  • Benign tumours or polyps that can’t be removed via endoscopy.
  • Inflammatory conditions like Crohn’s disease (if localised to the right colon).
  • Trauma to the right colon.
  • Rarely, complications of diverticulitis localised to the right colon.

Surgical Techniques

  • Open surgery: Large incision on the abdominal wall.
  • Laparoscopic: Minimally invasive with several small incisions; faster recovery.
  • Robot-assisted laparoscopic: Advanced technique with enhanced precision.

Procedure Steps

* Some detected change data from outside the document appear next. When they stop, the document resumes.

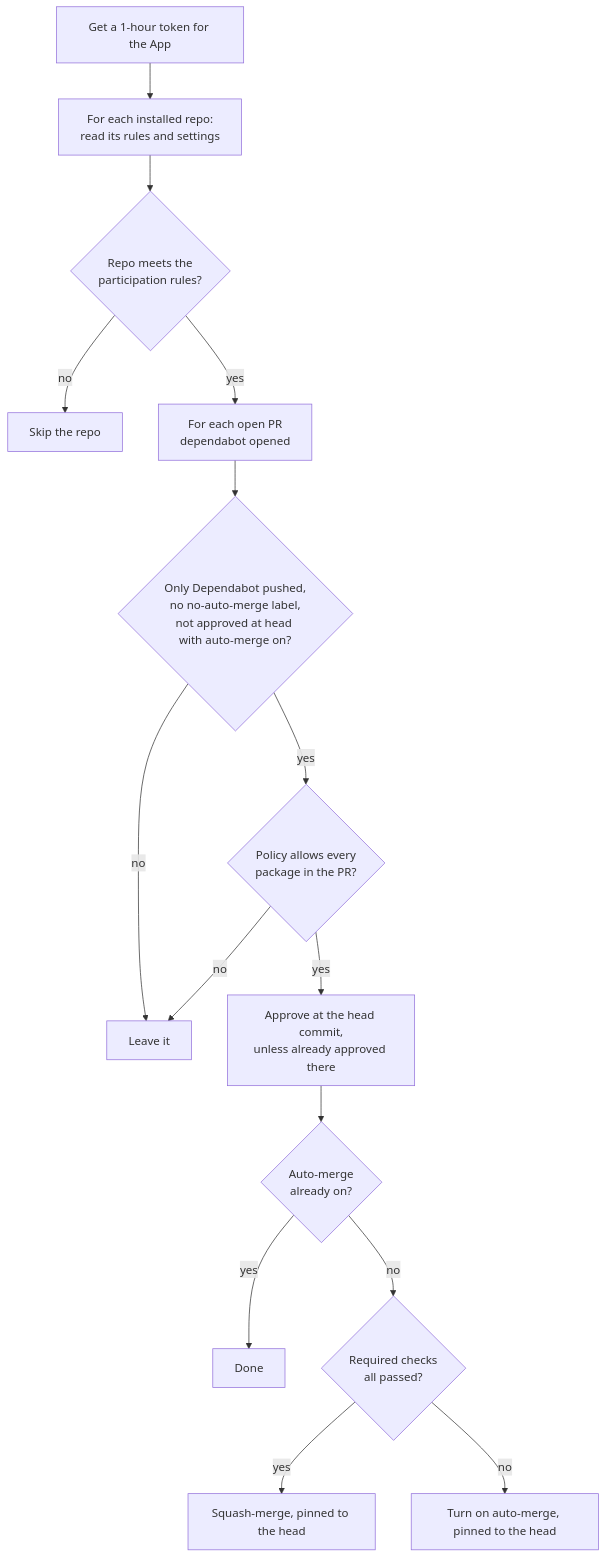
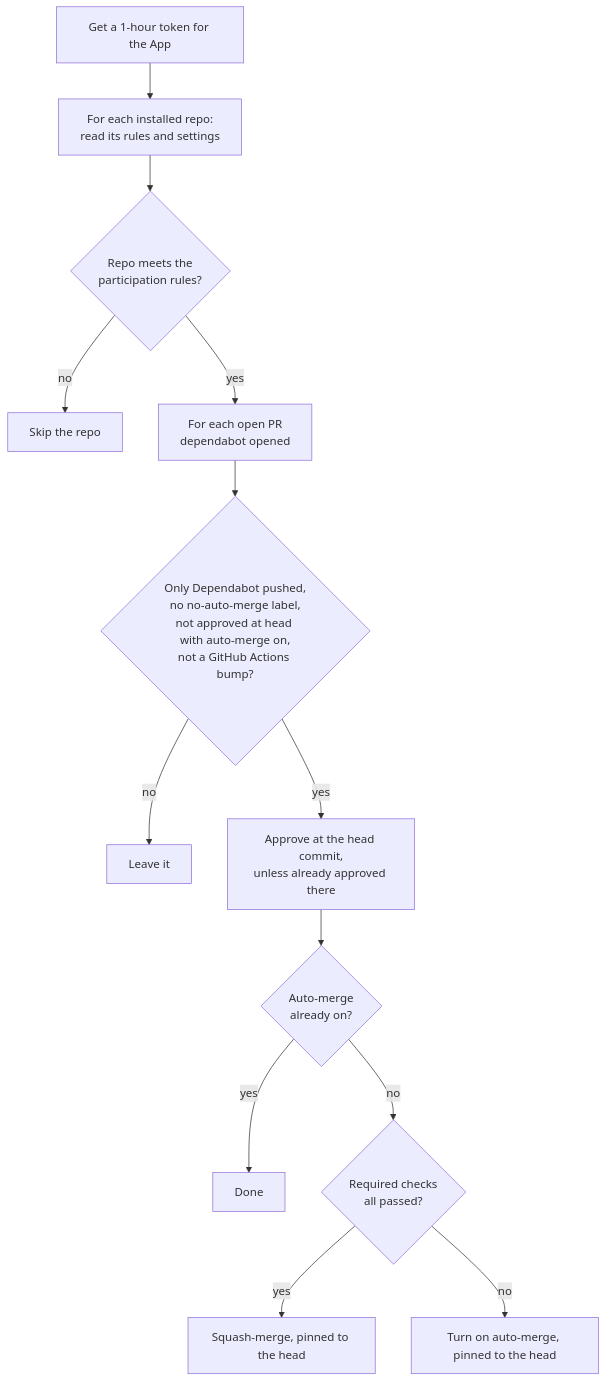
One commit to meridianlabs-ai/agents changed the second of 3 diagrams in design/dependabot-merge.md. Above: the diagram before and after it, drawn with Mermaid. The commit also changed other lines of this file and 8 other files, not shown here.

First line of the commit message:
dependabot merge: drop the merge policy, skip GitHub Actions bumps

````diff
--- a/design/dependabot-merge.md
+++ b/design/dependabot-merge.md
@@ -47,17 +48,15 @@
 ```mermaid
 flowchart TD
     A[Get a 1-hour token for the App] --> B[For each installed repo:<br/>read its rules and settings]
     B --> S{Repo meets the<br/>participation rules?}
     S -- no --> SK[Skip the repo]
     S -- yes --> P[For each open PR<br/>dependabot opened]
-    P --> R{Only Dependabot pushed,<br/>no no-auto-merge label,<br/>not approved at head with auto-merge on?}
+    P --> R{Only Dependabot pushed,<br/>no no-auto-merge label,<br/>not approved at head with auto-merge on,<br/>not a GitHub Actions bump?}
     R -- no --> L[Leave it]
-    R -- yes --> Q{Policy allows every<br/>package in the PR?}
-    Q -- no --> L
-    Q -- yes --> AP[Approve at the head commit,<br/>unless already approved there]
+    R -- yes --> AP[Approve at the head commit,<br/>unless already approved there]
     AP --> AM{Auto-merge<br/>already on?}
     AM -- yes --> DONE[Done]
     AM -- no --> C{Required checks<br/>all passed?}
     C -- yes --> MG[Squash-merge, pinned to the head]
     C -- no --> EA[Turn on auto-merge, pinned to the head]
 ```
````
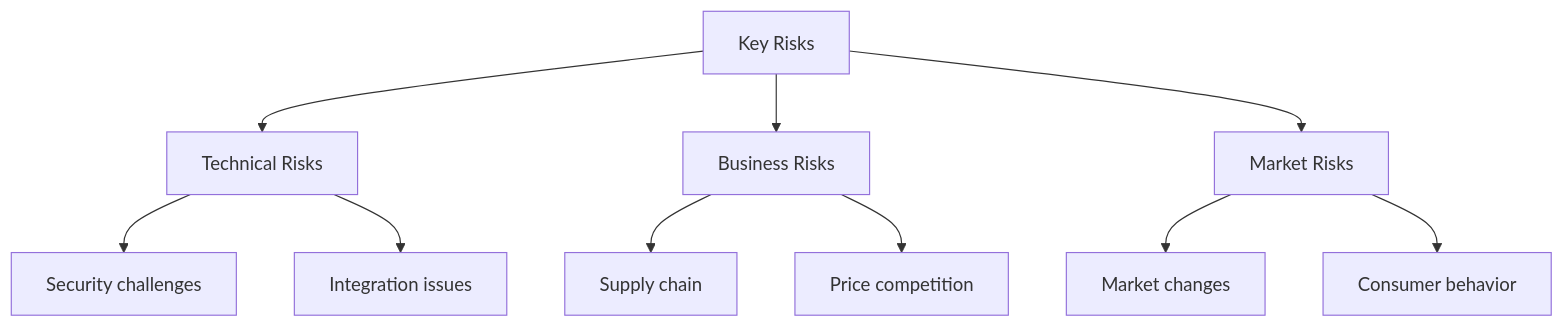
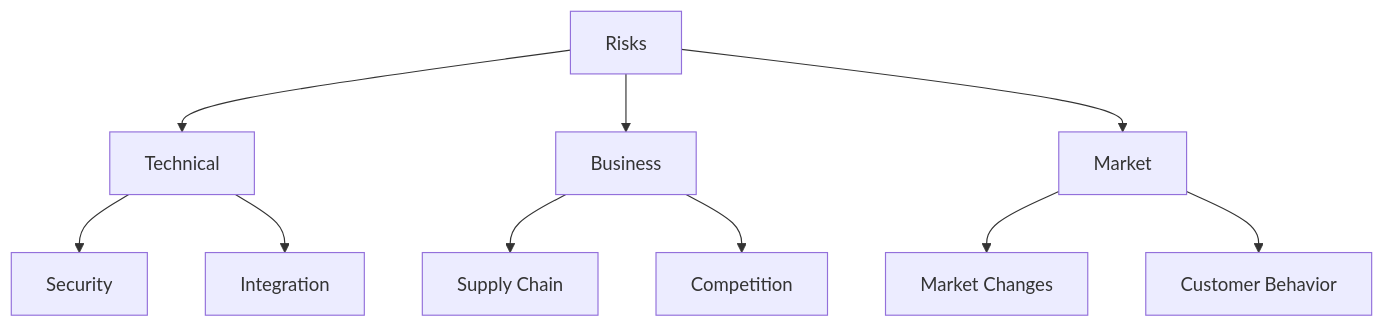
Before and after one commit to Arinhakeo/Portfolio-Project: the fifth of 9 diagrams in presentation.md, drawn with Mermaid. The commit also changed other lines of this file and 65 other files, not shown here.

````diff
--- a/presentation.md
+++ b/presentation.md
@@ -123,12 +99,12 @@
 ```mermaid
 graph TD
-    A[Key Risks] --> B[Technical Risks]
-    A --> C[Business Risks]
-    A --> D[Market Risks]
-    B --> B1[Security challenges]
-    B --> B2[Integration issues]
-    C --> C1[Supply chain]
-    C --> C2[Price competition]
-    D --> D1[Market changes]
-    D --> D2[Consumer behavior]
+    A[Risks] --> B[Technical]
+    A --> C[Business]
+    A --> D[Market]
+    B --> B1[Security]
+    B --> B2[Integration]
+    C --> C1[Supply Chain]
+    C --> C2[Competition]
+    D --> D1[Market Changes]
+    D --> D2[Customer Behavior]
 ```
````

  1. Ligation of the ileocolic, right colic, and right branch of the middle colic vessels.
  2. Dissection and mobilisation of the right colon.
  3. Transection of the terminal ileum and part of the transverse colon.
  4. Anastomosis of the ileum to the remaining transverse colon.

Management šŸ„¼

Post-operative Care

  • Pain management.

  • Mobilisation to prevent thromboembolic complications.

  • Gradual reintroduction of diet.

  • Appropriate VTE (typically TED stockings and pharmacological prophylaxis – dalteparin or enoxaparin).

  • Monitor bowel movements and passage of flatus.

  • Monitor for signs of anastomotic leak (e.g., fever, increased abdominal pain, leukocytosis).


  • Anastomotic leak.
  • Infection.
  • Ileus or bowel obstruction.
  • Haemorrhage.
  • Injury to nearby structures (e.g., ureter).
  • Thromboembolic events.
  • Adhesions leading to chronic pain or obstruction.

No comments yet šŸ˜‰

Comments are closed for this post.